I hear this common thread with so many of the families that I work with, “We have so much going on, running from one activity to the next, it feels like it’s never good enough, like we are missing something.”  Every family is unique, but I find that when it comes down to the fundamentals, families are trying to give their children the best opportunities to gain the skills and experience their specific areas of interest, such as dance, sports, debate, etc.  As a culture, we want to be the best, and often kids’ activities are aimed at that, providing training to be the best of whatever you want to be.  When we find the perfect match for our kids’ specific interests, and if it can realistically fit into our own busy schedules, we appear to get locked into these specific roles aimed at specific outcomes.
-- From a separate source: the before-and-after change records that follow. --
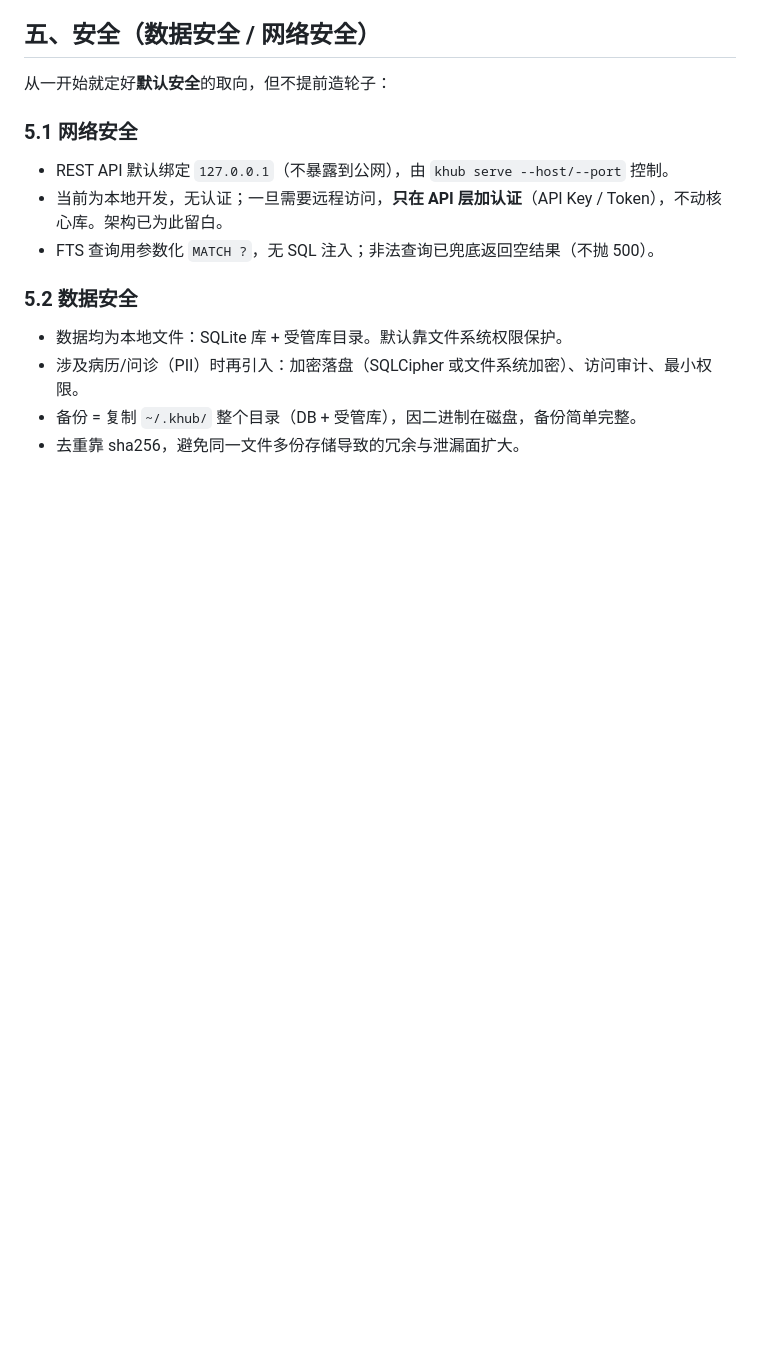
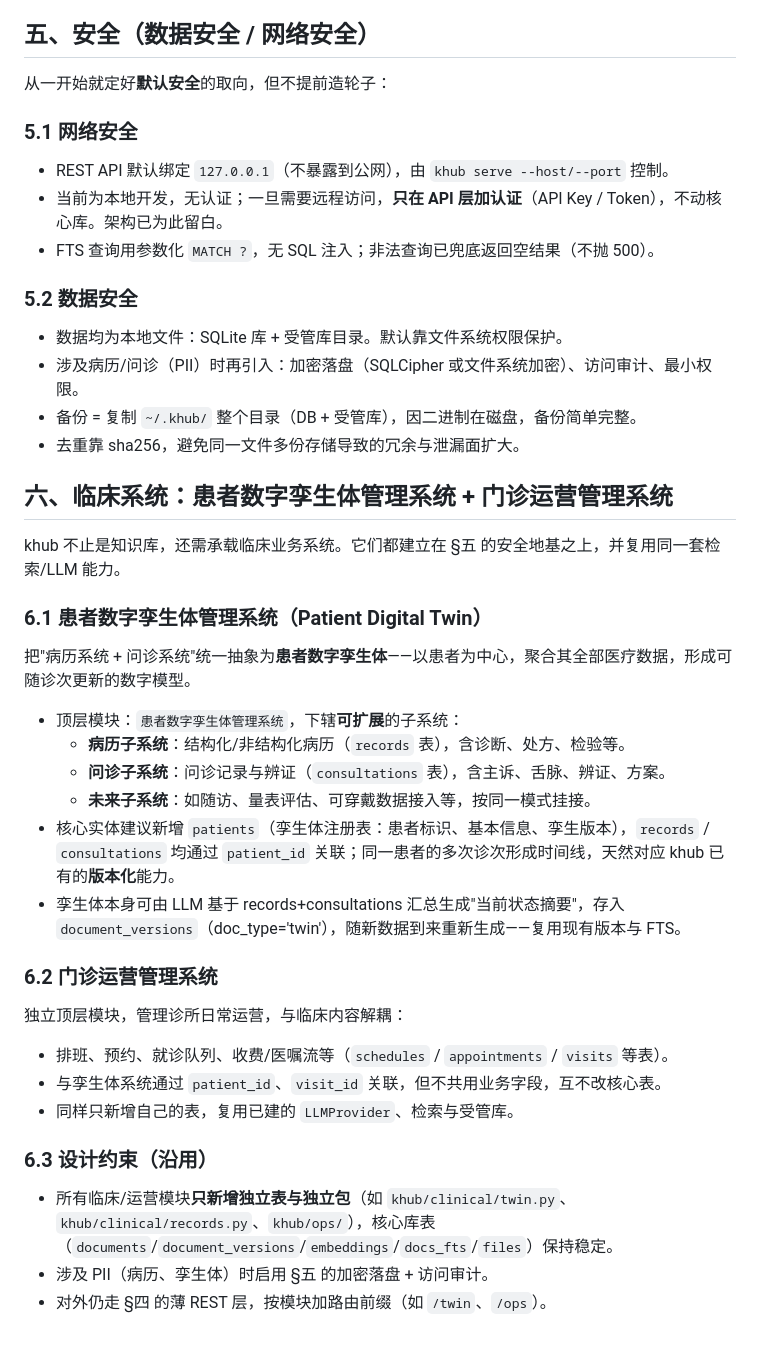
Before and after one commit to keenkuang/khub-TCM, a Markdown page: docs/plan_ebook.md, the part around one of its changes. GitHub-like rendering; blank space fills up the shorter version.

```diff
--- a/docs/plan_ebook.md
+++ b/docs/plan_ebook.md
@@ -198,3 +199,32 @@ SQLite 当前把 embedding 存成 BLOB，但**没有原生近似最近邻（ANN
 - 涉及病历/问诊（PII）时再引入：加密落盘（SQLCipher 或文件系统加密）、访问审计、最小权限。
 - 备份 = 复制 `~/.khub/` 整个目录（DB + 受管库），因二进制在磁盘，备份简单完整。
 - 去重靠 sha256，避免同一文件多份存储导致的冗余与泄漏面扩大。
+
+## 六、临床系统：患者数字孪生体管理系统 + 门诊运营管理系统
+
+khub 不止是知识库，还需承载临床业务系统。它们都建立在 §五 的安全地基之上，并复用同一套检索/LLM 能力。
+
+### 6.1 患者数字孪生体管理系统（Patient Digital Twin）
+
+把"病历系统 + 问诊系统"统一抽象为**患者数字孪生体**——以患者为中心，聚合其全部医疗数据，形成可随诊次更新的数字模型。
+
+- 顶层模块：`患者数字孪生体管理系统`，下辖**可扩展**的子系统：
+  - **病历子系统**：结构化/非结构化病历（`records` 表），含诊断、处方、检验等。
+  - **问诊子系统**：问诊记录与辨证（`consultations` 表），含主诉、舌脉、辨证、方案。
+  - **未来子系统**：如随访、量表评估、可穿戴数据接入等，按同一模式挂接。
+- 核心实体建议新增 `patients`（孪生体注册表：患者标识、基本信息、孪生版本），`records` / `consultations` 均通过 `patient_id` 关联；同一患者的多次诊次形成时间线，天然对应 khub 已有的**版本化**能力。
+- 孪生体本身可由 LLM 基于 records+consultations 汇总生成"当前状态摘要"，存入 `document_versions`（doc_type='twin'），随新数据到来重新生成——复用现有版本与 FTS。
+
+### 6.2 门诊运营管理系统
+
+独立顶层模块，管理诊所日常运营，与临床内容解耦：
+
+- 排班、预约、就诊队列、收费/医嘱流等（`schedules` / `appointments` / `visits` 等表）。
+- 与孪生体系统通过 `patient_id`、`visit_id` 关联，但不共用业务字段，互不改核心表。
+- 同样只新增自己的表，复用已建的 `LLMProvider`、检索与受管库。
+
+### 6.3 设计约束（沿用）
+
+- 所有临床/运营模块**只新增独立表与独立包**（如 `khub/clinical/twin.py`、`khub/clinical/records.py`、`khub/ops/`），核心库表（`documents`/`document_versions`/`embeddings`/`docs_fts`/`files`）保持稳定。
+- 涉及 PII（病历、孪生体）时启用 §五 的加密落盘 + 访问审计。
+- 对外仍走 §四 的薄 REST 层，按模块加路由前缀（如 `/twin`、`/ops`）。
```
Also changed, not shown: other parts of docs/plan_ebook.md (+11 -10 lines).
While all these options are wonderful, they can be a lot for families to manage.

When preoccupied with all that we have to juggle, we may forget to reflect on how fortunate we are to have these opportunities in our lives. It is easy to focus on what we are not doing and the things we do not have. By slowing down and engaging in altruistic activities, we may notice how simple acts of kindness can reap a multitude of rewards beyond what we set out to accomplish.

Volunteering is a personal passion of mine which has greatly impacted my life over the years and directly influenced my choice in career.  As a child, I started volunteering with the girl scouts, which led to Habitat for Humanity service trips in high school, and later to a career in social work.  I have volunteered with Evanston Animal Shelter for the past three years, and often have brought many friends and family members along.  It’s so rewarding to see these cats and dogs arrive at the shelter scared and weak, and then leave strong and loved by their forever families.  Helping these animals truly fills my cup, and I hope to pass this passion along to you and your family.

Volunteering can help achieve a sense of purpose and remind us of how fulfilling it is to know we have helped another; however, there are also hidden benefits that are often overlooked, and many are connected to improving mental health. Many studies have shown that volunteering can improve mood. Participating in direct service to help another person takes us out of our own thoughts and guides our focus on improving the life of another. Who wouldn’t feel good about this? The DBT skill “Wise Mind ACCEPTS” has a section that focuses on contributing as a way to get through difficult circumstances/emotions. Purposefully engaging in helping others not only gives us a sense of accomplishment, but it allows us some control over an end product that is aimed at positive outcomes no matter what mood we were in.

Volunteering can benefit your family in the following ways:

  • Connect families to others in the community, which can strengthen social and relationships skills.
  • Help families build their teamwork skills within their family unit but also strengthens their ability to work with others wanting to achieve a similar common good.
  • Bring people together who are passionate and positive about working for the betterment of their community, which can foster relationships outside of school or specific afterschool activities.

There are many agencies and community centers in Chicago and the great metropolitan area that offer volunteer opportunities for families. In the suburbs, Feed My Starving Children and Bernie’s Book Bank are popular agencies for family volunteer programs. Feed My Starving Children brings food supplies to children in need, utilizing an efficient 2 hour volunteering experience which makes a large difference in relatively short amount of time. Bernie’s Book Bank distributes books to at-risk youth in the Chicago-area. Volunteers can help sort books, donate gently used books or start your own book drive and bring to this wonderful agency. A Chicago-based robust resource for families is The Honey Comb Project, agency that works with 45 local Chicago agencies to bring a range of various volunteering opportunities, including The Anti-Cruelty Society, The Greater Chicago Food Depository, The Field Museum and Luries Children’s Hospital. They even have single session weekend volunteer experiences to fit into any busy schedule.

Volunteering does not require specific skills and often is not competitive, which can be a relief from the pressures of school and extracurricular activities. It can also be a great alternative for children who have not found a specific passion. By becoming involved by helping communities outside of your family’s usual routine, you can offer your family a new perspective on the world and help them foster empathy for others.  By making service a part of your family’s value system, your children will see their parents directly modeling the importance of this work.



Honey comb project website

Bernie’s Book Bank

Feed my starving children